1. What is a crown and bridge treatment? Why isn’t a filling enough?

Similar to a thimble placed over your finger, a crown is placed on an individual tooth where the remaining tooth structure is no longer sufficient to contain or hold a filling.

A bridge, on the other hand, spans a space in the dental arch where one or more teeth have been lost. The teeth on either end of the span are crowned and the false tooth in between the span is the bridge.

Crowns and bridges are most often made from precious metals such as gold, semi-precious metals, porcelain, or a combination of metal fused to porcelain.

2. Is it really necessary to replace missing teeth?

Absolutely. Because aside from providing you with confidence in social and professional settings, replacing missing teeth helps maintain and restore the natural bite. It prevents unnatural stress on other teeth; it helps keep opposing teeth in their proper places and prevents shifting and tilting of adjacent teeth. It also helps prevent further dental decay and gum disease. Furthermore, replacing missing teeth maximizes your smile, your speech, and chewing function.

3. How will I know if I need crown and bridge treatment?

Diagnosis on whether crown and bridge treatment is indicated is based on three (3) factors:

  • thorough oral examination
  • dental history
  • x-rays of your oral cavity

Crown and bridge treatment is not completed in one dental visit. It is completed after a series of appointments in a planned sequence. Thus, failure to keep scheduled visits and postponing your appointments may cause treatment delays.

4. How do I maintain my crown and bridge?

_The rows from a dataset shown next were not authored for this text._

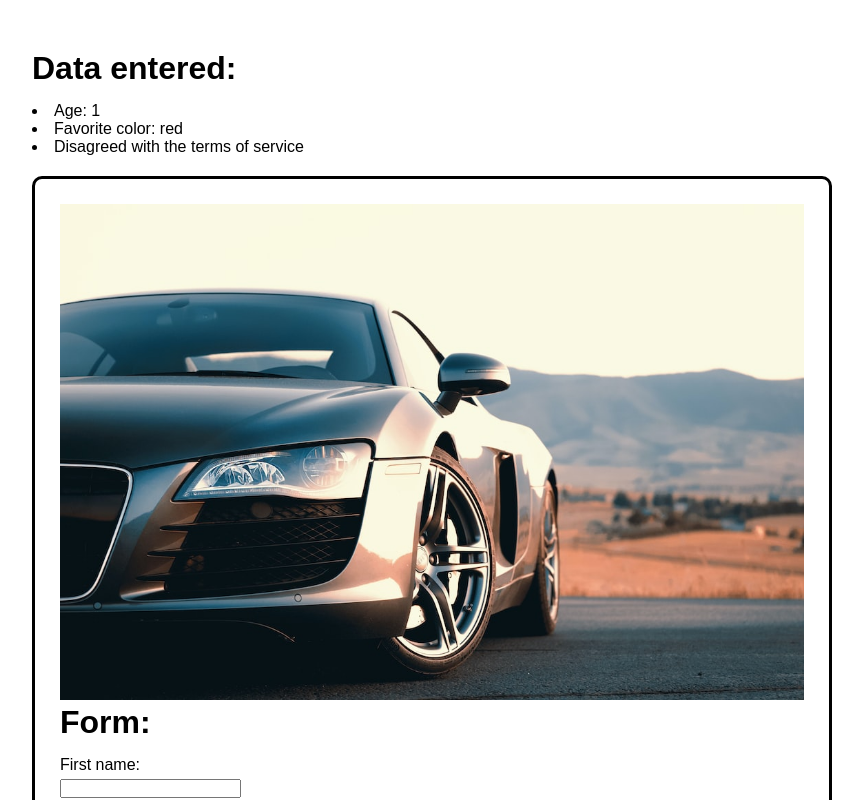
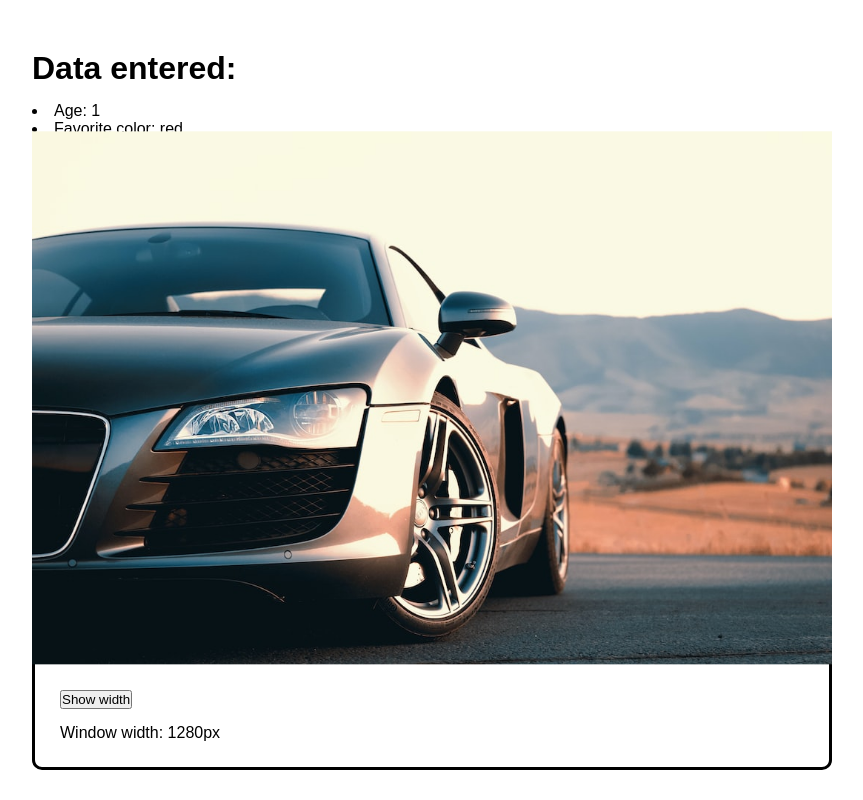
Before and after one commit to netrolite/testing, a React (Create React App) app: page / in a window 1280 px wide. Shown: the top 800 px of the page, without its empty margins (208-1071 px from the left). Built offline with nearby package versions, Linux system fonts and the light colour scheme.

Commit message:
Made image fixed & centered

```diff
--- a/src/components/Forms.js
+++ b/src/components/Forms.js
@@ -36,13 +36,11 @@ export default function Forms(props) {
     return (
         <>
             <div className="popup">
-                <div className="img-wrapper">
                     <img
                         src={process.env.PUBLIC_URL + "/media/audi.jpg"}
                         alt="cool car"
                         className="popup-image"
                     />
-                </div>
             </div>
             <form className="form" onSubmit={handleSubmit}>
                 <h1 className="form-header">Form:</h1>
--- a/src/index.css
+++ b/src/index.css
@@ -74,3 +74,15 @@ input[type=radio]:first-child {
 .popup-image {
     width: 100%;
 }
+
+.popup {
+    position: fixed;
+    width: 80%;
+    max-width: 800px;
+    top: 50%;
+    left: 50%;
+    /* line below moves the image 50% up & left relative to the image's size
+    (so it appears exactly at the center of the screen)
+    */
+    transform: translate(-50%, -50%)
+}
```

Brush and floss thoroughly. There’s a special kind of floss used for those with crowns and bridges, since this floss can reach up to the areas in between the crowns and the gum. It is important to keep them clean so that they can last longer. Also, it is important to see your dentist every 6 months for your routine prophylaxis and check-up.